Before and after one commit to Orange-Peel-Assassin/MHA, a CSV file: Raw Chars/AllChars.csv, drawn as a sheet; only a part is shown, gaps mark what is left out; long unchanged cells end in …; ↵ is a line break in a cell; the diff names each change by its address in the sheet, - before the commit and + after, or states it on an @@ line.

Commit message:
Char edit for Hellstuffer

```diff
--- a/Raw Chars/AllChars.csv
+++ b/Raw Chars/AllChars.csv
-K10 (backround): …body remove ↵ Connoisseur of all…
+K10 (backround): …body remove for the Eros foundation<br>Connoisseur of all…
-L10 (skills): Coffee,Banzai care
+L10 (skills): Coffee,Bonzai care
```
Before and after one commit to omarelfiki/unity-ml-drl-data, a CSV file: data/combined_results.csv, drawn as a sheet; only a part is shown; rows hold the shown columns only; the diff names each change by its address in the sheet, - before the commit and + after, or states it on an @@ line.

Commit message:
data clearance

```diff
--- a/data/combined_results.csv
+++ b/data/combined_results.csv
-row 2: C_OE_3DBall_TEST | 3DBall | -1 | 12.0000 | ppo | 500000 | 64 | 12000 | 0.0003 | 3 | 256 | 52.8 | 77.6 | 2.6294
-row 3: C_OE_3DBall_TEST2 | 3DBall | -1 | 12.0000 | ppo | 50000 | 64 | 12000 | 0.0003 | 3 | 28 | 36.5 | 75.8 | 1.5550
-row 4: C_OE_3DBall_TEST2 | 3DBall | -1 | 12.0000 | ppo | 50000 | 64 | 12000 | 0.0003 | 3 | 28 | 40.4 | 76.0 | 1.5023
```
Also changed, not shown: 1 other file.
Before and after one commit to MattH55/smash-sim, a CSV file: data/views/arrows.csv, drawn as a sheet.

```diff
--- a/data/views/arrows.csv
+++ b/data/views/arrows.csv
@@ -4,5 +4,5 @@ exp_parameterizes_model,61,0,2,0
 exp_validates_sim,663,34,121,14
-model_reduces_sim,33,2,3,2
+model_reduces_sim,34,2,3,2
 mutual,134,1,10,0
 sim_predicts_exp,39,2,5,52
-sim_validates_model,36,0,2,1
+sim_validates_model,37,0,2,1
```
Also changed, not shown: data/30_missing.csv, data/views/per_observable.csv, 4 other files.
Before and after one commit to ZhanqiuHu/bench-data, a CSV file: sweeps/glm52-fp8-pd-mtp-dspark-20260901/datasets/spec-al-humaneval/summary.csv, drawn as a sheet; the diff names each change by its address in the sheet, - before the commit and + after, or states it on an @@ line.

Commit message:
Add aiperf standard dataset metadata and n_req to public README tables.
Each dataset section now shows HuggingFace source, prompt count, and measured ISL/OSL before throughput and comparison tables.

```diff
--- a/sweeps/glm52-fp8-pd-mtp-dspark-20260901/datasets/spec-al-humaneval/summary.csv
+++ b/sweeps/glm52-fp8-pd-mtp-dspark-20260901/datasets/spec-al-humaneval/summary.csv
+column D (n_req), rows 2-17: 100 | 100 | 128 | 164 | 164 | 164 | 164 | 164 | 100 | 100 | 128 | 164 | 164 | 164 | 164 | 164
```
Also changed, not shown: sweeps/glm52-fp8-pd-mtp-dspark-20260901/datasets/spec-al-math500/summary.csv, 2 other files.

· · ·

• [WHAT THE TASK REQUIRES]
An exact copy of all the entries above is what is needed.

• [RESPONSE TO THIS TASK]
Before and after one commit to Orange-Peel-Assassin/MHA, a CSV file: Raw Chars/AllChars.csv, drawn as a sheet; only a part is shown, gaps mark what is left out; long unchanged cells end in …; ↵ is a line break in a cell; the diff names each change by its address in the sheet, - before the commit and + after, or states it on an @@ line.

Commit message:
Char edit for Hellstuffer

```diff
--- a/Raw Chars/AllChars.csv
+++ b/Raw Chars/AllChars.csv
-K10 (backround): …body remove ↵ Connoisseur of all…
+K10 (backround): …body remove for the Eros foundation<br>Connoisseur of all…
-L10 (skills): Coffee,Banzai care
+L10 (skills): Coffee,Bonzai care
```
Before and after one commit to omarelfiki/unity-ml-drl-data, a CSV file: data/combined_results.csv, drawn as a sheet; only a part is shown; rows hold the shown columns only; the diff names each change by its address in the sheet, - before the commit and + after, or states it on an @@ line.

Commit message:
data clearance

```diff
--- a/data/combined_results.csv
+++ b/data/combined_results.csv
-row 2: C_OE_3DBall_TEST | 3DBall | -1 | 12.0000 | ppo | 500000 | 64 | 12000 | 0.0003 | 3 | 256 | 52.8 | 77.6 | 2.6294
-row 3: C_OE_3DBall_TEST2 | 3DBall | -1 | 12.0000 | ppo | 50000 | 64 | 12000 | 0.0003 | 3 | 28 | 36.5 | 75.8 | 1.5550
-row 4: C_OE_3DBall_TEST2 | 3DBall | -1 | 12.0000 | ppo | 50000 | 64 | 12000 | 0.0003 | 3 | 28 | 40.4 | 76.0 | 1.5023
```
Also changed, not shown: 1 other file.
Before and after one commit to MattH55/smash-sim, a CSV file: data/views/arrows.csv, drawn as a sheet.

```diff
--- a/data/views/arrows.csv
+++ b/data/views/arrows.csv
@@ -4,5 +4,5 @@ exp_parameterizes_model,61,0,2,0
 exp_validates_sim,663,34,121,14
-model_reduces_sim,33,2,3,2
+model_reduces_sim,34,2,3,2
 mutual,134,1,10,0
 sim_predicts_exp,39,2,5,52
-sim_validates_model,36,0,2,1
+sim_validates_model,37,0,2,1
```
Also changed, not shown: data/30_missing.csv, data/views/per_observable.csv, 4 other files.
Before and after one commit to ZhanqiuHu/bench-data, a CSV file: sweeps/glm52-fp8-pd-mtp-dspark-20260901/datasets/spec-al-humaneval/summary.csv, drawn as a sheet; the diff names each change by its address in the sheet, - before the commit and + after, or states it on an @@ line.

Commit message:
Add aiperf standard dataset metadata and n_req to public README tables.
Each dataset section now shows HuggingFace source, prompt count, and measured ISL/OSL before throughput and comparison tables.

```diff
--- a/sweeps/glm52-fp8-pd-mtp-dspark-20260901/datasets/spec-al-humaneval/summary.csv
+++ b/sweeps/glm52-fp8-pd-mtp-dspark-20260901/datasets/spec-al-humaneval/summary.csv
+column D (n_req), rows 2-17: 100 | 100 | 128 | 164 | 164 | 164 | 164 | 164 | 100 | 100 | 128 | 164 | 164 | 164 | 164 | 164
```
Also changed, not shown: sweeps/glm52-fp8-pd-mtp-dspark-20260901/datasets/spec-al-math500/summary.csv, 2 other files.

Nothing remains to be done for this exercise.